Young people are angry, and rightly so


Across the globe fires are burning, destroying the Amazon rainforest and other vital wildlife and lands. Glaciers are melting at alarming rates, contributing to the rise of the sea level. Hurricanes, such as Dorian, are devastating communities and accelerating the refugee crisis. Biodiversity is shrinking, as 150-200 species go extinct every day, according to National Geographic. 

We are in the midst of a sixth extinction. Throughout the Earth’s existence, there have been five instances during which it has experienced climate change so catastrophic that over 75 percent of the species were wiped out. These occurrences have been deemed the Big Five. Scientists are saying that the sixth one is going on right now, according to Cosmos Magazine.

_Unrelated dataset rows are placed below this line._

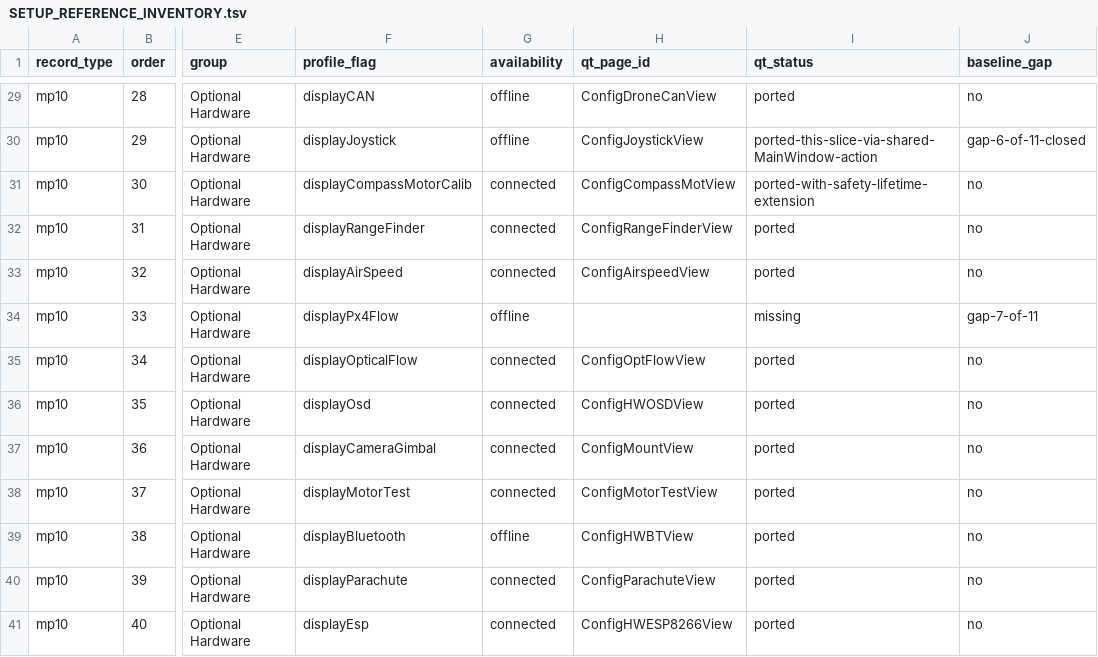
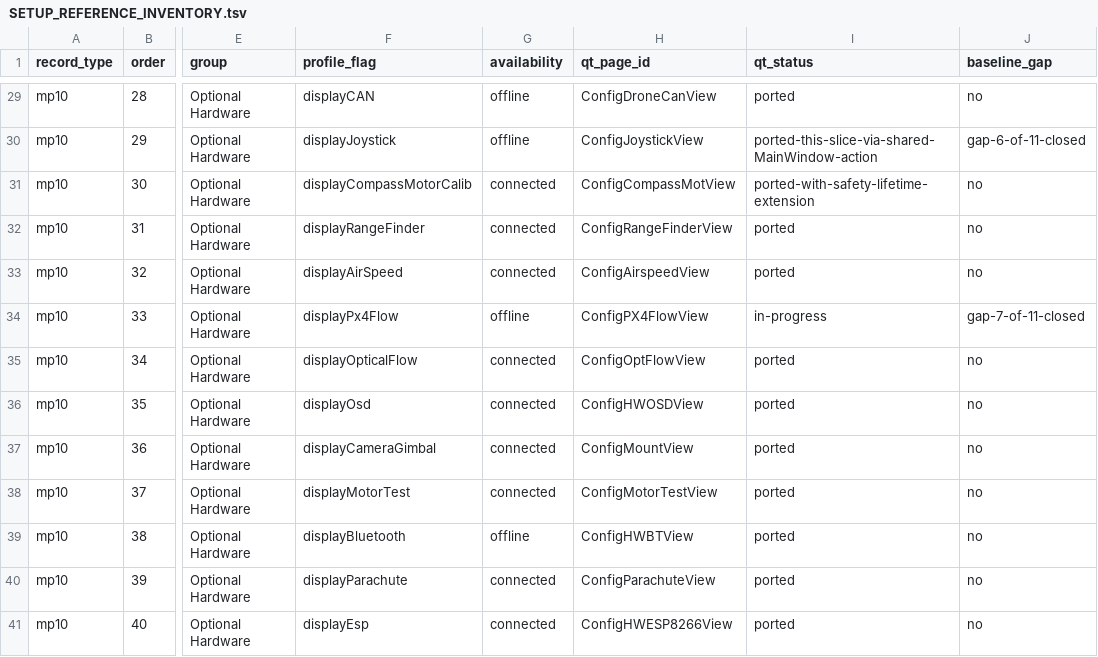
Before and after one commit to Rouniy/apm_planner, a TSV file: docs/porting/SETUP_REFERENCE_INVENTORY.tsv, drawn as a sheet; only a part is shown, gaps mark what is left out; the diff names each change by its address in the sheet, - before the commit and + after, or states it on an @@ line.

```diff
--- a/docs/porting/SETUP_REFERENCE_INVENTORY.tsv
+++ b/docs/porting/SETUP_REFERENCE_INVENTORY.tsv
-H34 (qt_page_id): (empty)
+H34 (qt_page_id): ConfigPX4FlowView
-I34 (qt_status): missing
+I34 (qt_status): in-progress
-J34 (baseline_gap): gap-7-of-11
+J34 (baseline_gap): gap-7-of-11-closed
```
Also changed, not shown: docs/porting/MISSION_PLANNER_SCREEN_PARITY.tsv, docs/porting/PORTING_DEVIATIONS.tsv, 25 other files.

At the root of the sixth extinction: humans. We have unintentionally and unknowingly caused these things to happen. Yet, one of the most incredible things about humans is that we have the capacity to step back and understand that — to take responsibility and do what we can to fix it. Therefore, when the president of the United States and other global leaders refuse to take action or even admit guilt, people get angry.

However, anger at inaction isn’t the sole thing advancing the call to the climate movement. The driving component is fear, fear that there won’t be a future for us, that we’ve prevented our children from having one. Fear that we’ve ruined the lives of species who don’t deserve to suffer from our selfishness and willful ignorance. 

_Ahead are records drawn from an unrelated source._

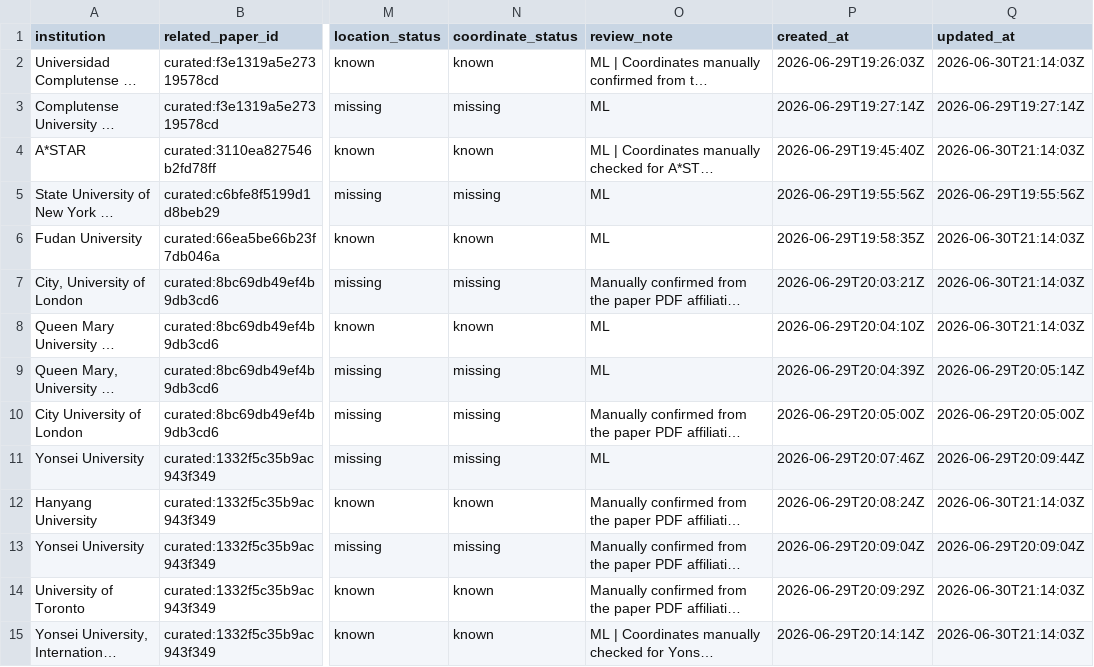
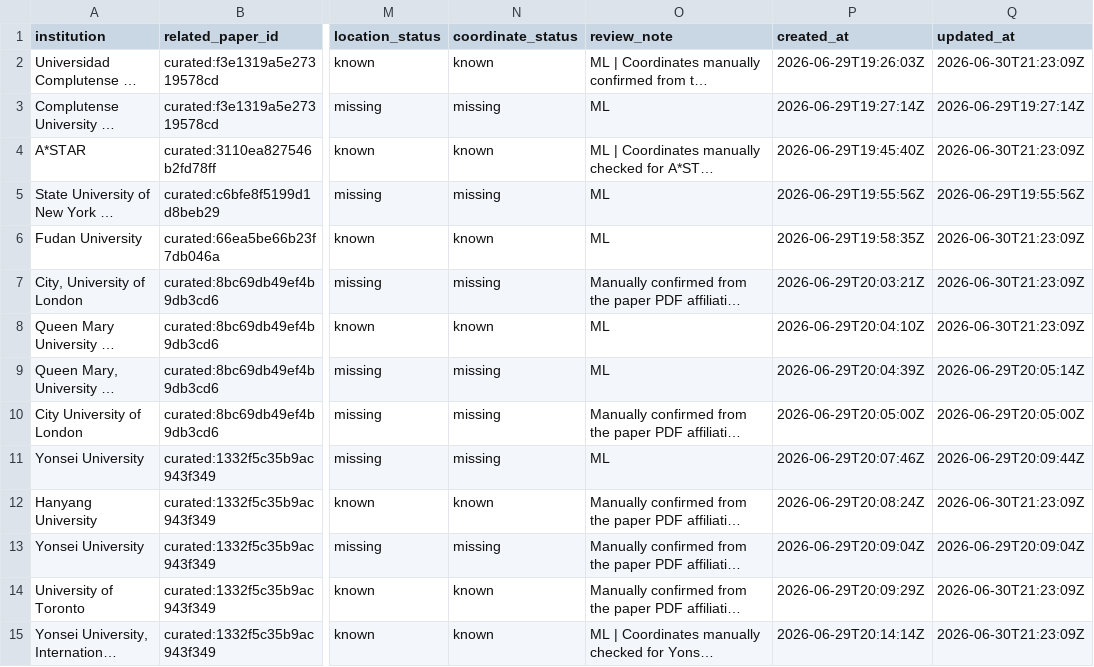
Before and after one commit to meiling-fdu/synthetic-image-research-map, a CSV file: data/curated/institution_location_review.csv, drawn as a sheet; only a part is shown, gaps mark what is left out; long unchanged cells end in …; the diff covers the shown part only; the diff names each change by its address in the sheet, - before the commit and + after, or states it on an @@ line.

Commit message:
Update curated records and public preview data

```diff
--- a/data/curated/institution_location_review.csv
+++ b/data/curated/institution_location_review.csv
-Q2 (updated_at): 2026-06-30T21:14:03Z
+Q2 (updated_at): 2026-06-30T21:23:09Z
-Q4 (updated_at): 2026-06-30T21:14:03Z
+Q4 (updated_at): 2026-06-30T21:23:09Z
-Q6:Q8 (updated_at): 2026-06-30T21:14:03Z
+Q6:Q8 (updated_at): 2026-06-30T21:23:09Z
-Q12 (updated_at): 2026-06-30T21:14:03Z
+Q12 (updated_at): 2026-06-30T21:23:09Z
-Q14:Q15 (updated_at): 2026-06-30T21:14:03Z
+Q14:Q15 (updated_at): 2026-06-30T21:23:09Z
```
Also changed, not shown: 80 edited cells elsewhere in this file, 23 other files.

You may feel helpless. 

Before hearing climate activist Greta Thunberg speak at George Washington University, I felt helpless. What could I, one 17-year-old girl, do to help combat climate change? Yet when Thunberg walked on stage to accept an award from Amnesty International, an organization that fights human rights abuses, it struck me how young she is. Thunberg is 16 years old, but she has ignited a global climate movement.

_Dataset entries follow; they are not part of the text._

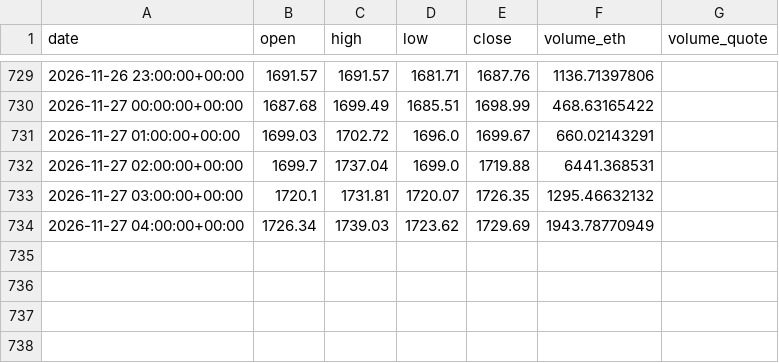
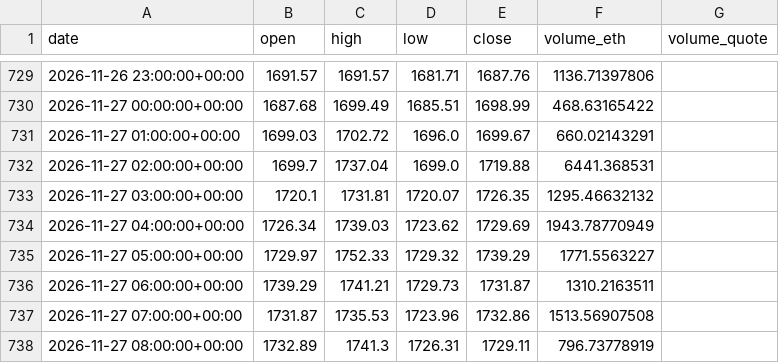
Before and after one commit to kimjunha93/eth-price-engine, a CSV file: eth_data/Kraken_ETHUSD_1h.csv, drawn as a sheet; only a part is shown, gaps mark what is left out; the diff names each change by its address in the sheet, - before the commit and + after, or states it on an @@ line.

```diff
--- a/eth_data/Kraken_ETHUSD_1h.csv
+++ b/eth_data/Kraken_ETHUSD_1h.csv
+row 735: 2026-11-27 05:00:00+00:00 | 1729.97 | 1752.33 | 1729.32 | 1739.29 | 1771.5563227
+row 736: 2026-11-27 06:00:00+00:00 | 1739.29 | 1741.21 | 1729.73 | 1731.87 | 1310.2163511
+row 737: 2026-11-27 07:00:00+00:00 | 1731.87 | 1735.53 | 1723.96 | 1732.86 | 1513.56907508
+row 738: 2026-11-27 08:00:00+00:00 | 1732.89 | 1741.3 | 1726.31 | 1729.11 | 796.73778919
```
Also changed, not shown: eth_data/analysis/Kraken_ETHUSD_1h.csv, eth_data/analysis/Kraken_ETHUSD_4h_from_1h.csv, 24 other files.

“We, who together are the movement Fridays for Future, we are fighting for our lives,” Thunberg said. “But not only that, we’re also fighting for our future children and grandchildren, for future generations, for every single living being on Earth whose biosphere we share, whose biosphere we are stealing, whose biosphere we are ruining. We are fighting for everyone. For you.”

She speaks with incredible certainty for a 16 year-old, a fact which I find both inspiring and depressing. Injustice and inaction have forced her, as it has forced other youth, to take charge. She sacrificed her childhood for the movement; she should be stressing about relationships and grades, but instead she is trying to alter the fate of the world.

We can’t all be Greta Thunbergs, and we don’t need to be. We can reduce our carbon footprint on a smaller scale by, for example, using other means of transportation than driving, altering our diets, recycling and bringing reusable bags grocery shopping. 

The most important thing we as individuals must do is vote. We need to elect people who care about our environment and will try to protect it while in office. If you aren’t 18 yet, you can still join protests, call your representatives and advocate for politicians who understand how crucial this issue is.

At the Amnesty International event, a range of youth climate activists spoke, including Tokata Iron Eyes of the Standing Rock Sioux Nation, who is also an advocate for indigenous people’s rights, and actress Maggie Gyllenhaal’s daughter Ramona Sarsgaard, who is 12 years old.

“People who have been alive much longer than us have not taken necessary action and have left it to us,” Sarsgaard said. “But I can never do enough to quench my fear of what will happen in the future if we didn’t make a difference. A child should not have to have this responsibility. I sometimes feel like I am holding the weight of the world on my shoulders.”

Kumi Naidoo, the Amnesty International Secretary-General, advised adults to follow the lead of youth activists. 

“Young people are often told that they are the leaders of tomorrow,” Naidoo said. “I am so glad that Tokata Iron Eyes, Greta and the millions of Fridays for Future activists ignore this message. If they wait until tomorrow there will be no future for any of us. They have proved they are already leaders and it’s time for every single one of us to follow their lead.” 

If what Naidoo calls for fails to transpire, if the people in power continue to ignore this, we are all doomed.

I understand that is difficult to grasp. I understand it is not fun to think about. But are we really all so cowardly that we refuse to even try? Are we so selfish? Or have we just given up hope?

I know it’s incredibly hard to hold onto hope. Especially after the top carbon dioxide emitters, China and the United States, promised nothing new at the United Nations Climate Summit. Still, I have hope we will soon have a new president, one with a plan to combat climate change. Hope after seeing all of the people, young and old, at the climate march. Hope after reading about the millions people attending marches across the world. We must have hope. Without hope, there will be no future.